**Work instructions:**
Only lines containing "workflows" belong in the answer, each copied from the entries below.

#### Extracted information ####

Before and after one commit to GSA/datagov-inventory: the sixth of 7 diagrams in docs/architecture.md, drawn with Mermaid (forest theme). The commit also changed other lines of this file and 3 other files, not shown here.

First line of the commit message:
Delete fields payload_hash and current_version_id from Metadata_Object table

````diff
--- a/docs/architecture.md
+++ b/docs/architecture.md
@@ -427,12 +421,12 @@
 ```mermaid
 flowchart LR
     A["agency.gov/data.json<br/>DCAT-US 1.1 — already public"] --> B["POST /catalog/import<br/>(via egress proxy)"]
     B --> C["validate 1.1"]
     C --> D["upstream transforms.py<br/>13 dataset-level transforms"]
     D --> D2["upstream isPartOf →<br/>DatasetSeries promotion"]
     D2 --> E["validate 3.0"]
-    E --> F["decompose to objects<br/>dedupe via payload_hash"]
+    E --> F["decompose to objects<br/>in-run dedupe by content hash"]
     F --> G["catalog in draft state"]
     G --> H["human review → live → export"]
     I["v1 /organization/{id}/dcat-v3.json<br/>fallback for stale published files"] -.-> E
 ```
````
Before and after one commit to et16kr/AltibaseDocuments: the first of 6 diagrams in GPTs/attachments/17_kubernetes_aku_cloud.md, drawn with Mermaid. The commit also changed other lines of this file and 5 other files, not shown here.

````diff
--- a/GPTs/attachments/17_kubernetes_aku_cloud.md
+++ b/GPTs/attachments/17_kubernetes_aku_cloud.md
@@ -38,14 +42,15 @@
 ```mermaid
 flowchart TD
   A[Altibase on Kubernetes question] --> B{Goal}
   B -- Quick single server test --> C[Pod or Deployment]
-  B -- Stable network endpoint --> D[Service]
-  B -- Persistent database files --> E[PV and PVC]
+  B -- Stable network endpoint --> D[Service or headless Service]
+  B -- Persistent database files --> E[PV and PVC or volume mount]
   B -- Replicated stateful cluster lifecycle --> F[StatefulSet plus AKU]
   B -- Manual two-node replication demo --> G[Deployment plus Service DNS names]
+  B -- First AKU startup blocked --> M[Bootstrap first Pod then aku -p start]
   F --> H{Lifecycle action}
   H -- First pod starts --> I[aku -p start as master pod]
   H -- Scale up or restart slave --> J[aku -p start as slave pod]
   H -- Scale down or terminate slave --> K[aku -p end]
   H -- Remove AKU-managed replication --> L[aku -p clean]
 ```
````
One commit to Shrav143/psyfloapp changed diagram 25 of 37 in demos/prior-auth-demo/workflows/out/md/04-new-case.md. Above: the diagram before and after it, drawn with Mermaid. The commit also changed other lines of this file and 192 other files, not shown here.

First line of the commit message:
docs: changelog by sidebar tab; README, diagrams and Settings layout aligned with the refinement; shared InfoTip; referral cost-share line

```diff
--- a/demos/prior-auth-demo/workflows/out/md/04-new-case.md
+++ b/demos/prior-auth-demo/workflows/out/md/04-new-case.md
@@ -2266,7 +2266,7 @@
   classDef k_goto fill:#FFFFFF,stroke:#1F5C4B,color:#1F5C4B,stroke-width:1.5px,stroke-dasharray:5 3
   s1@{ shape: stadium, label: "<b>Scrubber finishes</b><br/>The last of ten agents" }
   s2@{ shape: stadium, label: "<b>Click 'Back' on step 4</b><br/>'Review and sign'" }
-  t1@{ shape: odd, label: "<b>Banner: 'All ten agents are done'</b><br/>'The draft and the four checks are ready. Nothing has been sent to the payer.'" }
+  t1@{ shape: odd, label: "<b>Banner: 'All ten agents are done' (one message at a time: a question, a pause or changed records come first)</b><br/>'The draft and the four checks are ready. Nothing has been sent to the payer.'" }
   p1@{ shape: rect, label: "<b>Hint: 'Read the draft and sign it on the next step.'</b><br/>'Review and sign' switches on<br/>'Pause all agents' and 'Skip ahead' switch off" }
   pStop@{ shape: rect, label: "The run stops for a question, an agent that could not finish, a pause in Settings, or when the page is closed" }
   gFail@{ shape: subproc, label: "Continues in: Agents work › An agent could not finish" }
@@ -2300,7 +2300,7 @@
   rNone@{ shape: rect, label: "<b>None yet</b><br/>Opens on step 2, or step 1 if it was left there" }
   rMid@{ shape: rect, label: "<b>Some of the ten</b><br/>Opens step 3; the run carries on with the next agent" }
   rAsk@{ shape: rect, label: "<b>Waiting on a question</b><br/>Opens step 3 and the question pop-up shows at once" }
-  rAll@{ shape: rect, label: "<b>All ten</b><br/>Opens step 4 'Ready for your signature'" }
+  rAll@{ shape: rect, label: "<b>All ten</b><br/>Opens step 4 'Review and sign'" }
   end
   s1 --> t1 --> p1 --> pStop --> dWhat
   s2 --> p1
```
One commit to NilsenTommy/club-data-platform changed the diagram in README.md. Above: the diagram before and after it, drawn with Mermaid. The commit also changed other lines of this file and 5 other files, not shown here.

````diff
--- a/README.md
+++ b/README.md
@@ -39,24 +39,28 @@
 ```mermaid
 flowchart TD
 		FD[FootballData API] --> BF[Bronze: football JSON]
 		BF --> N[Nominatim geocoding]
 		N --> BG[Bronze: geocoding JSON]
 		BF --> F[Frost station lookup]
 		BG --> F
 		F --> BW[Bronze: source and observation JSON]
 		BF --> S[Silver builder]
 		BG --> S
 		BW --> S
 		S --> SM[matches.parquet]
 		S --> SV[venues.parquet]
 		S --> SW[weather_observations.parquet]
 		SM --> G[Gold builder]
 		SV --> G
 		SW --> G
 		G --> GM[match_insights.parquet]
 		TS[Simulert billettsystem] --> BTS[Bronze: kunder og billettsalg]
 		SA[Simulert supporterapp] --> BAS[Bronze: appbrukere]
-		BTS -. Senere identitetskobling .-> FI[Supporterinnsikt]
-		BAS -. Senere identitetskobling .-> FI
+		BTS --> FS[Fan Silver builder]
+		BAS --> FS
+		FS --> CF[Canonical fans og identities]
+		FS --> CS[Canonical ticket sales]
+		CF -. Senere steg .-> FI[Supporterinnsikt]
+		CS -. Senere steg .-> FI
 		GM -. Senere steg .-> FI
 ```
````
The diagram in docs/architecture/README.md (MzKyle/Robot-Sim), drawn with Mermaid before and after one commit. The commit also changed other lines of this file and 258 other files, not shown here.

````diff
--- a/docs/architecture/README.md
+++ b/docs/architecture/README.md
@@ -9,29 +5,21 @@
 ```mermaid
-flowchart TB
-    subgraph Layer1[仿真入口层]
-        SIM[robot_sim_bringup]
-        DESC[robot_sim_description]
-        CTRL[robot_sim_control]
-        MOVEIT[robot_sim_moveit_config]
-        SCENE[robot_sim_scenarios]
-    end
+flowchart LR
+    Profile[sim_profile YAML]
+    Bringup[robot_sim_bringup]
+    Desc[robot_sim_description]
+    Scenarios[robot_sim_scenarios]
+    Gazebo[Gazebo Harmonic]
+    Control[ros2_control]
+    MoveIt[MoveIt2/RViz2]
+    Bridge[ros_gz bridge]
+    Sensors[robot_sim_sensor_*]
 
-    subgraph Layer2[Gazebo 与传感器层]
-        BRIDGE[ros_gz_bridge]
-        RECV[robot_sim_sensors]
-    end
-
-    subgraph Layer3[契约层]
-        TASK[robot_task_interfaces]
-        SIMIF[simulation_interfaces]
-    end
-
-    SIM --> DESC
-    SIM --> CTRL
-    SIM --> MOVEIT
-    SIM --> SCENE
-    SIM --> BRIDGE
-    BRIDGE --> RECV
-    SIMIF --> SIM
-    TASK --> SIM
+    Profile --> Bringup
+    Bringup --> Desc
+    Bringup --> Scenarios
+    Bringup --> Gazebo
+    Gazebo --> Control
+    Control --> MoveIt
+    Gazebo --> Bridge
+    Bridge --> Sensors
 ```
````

####

**Solution below:**
One commit to Shrav143/psyfloapp changed diagram 25 of 37 in demos/prior-auth-demo/workflows/out/md/04-new-case.md. Above: the diagram before and after it, drawn with Mermaid. The commit also changed other lines of this file and 192 other files, not shown here.
--- a/demos/prior-auth-demo/workflows/out/md/04-new-case.md
+++ b/demos/prior-auth-demo/workflows/out/md/04-new-case.md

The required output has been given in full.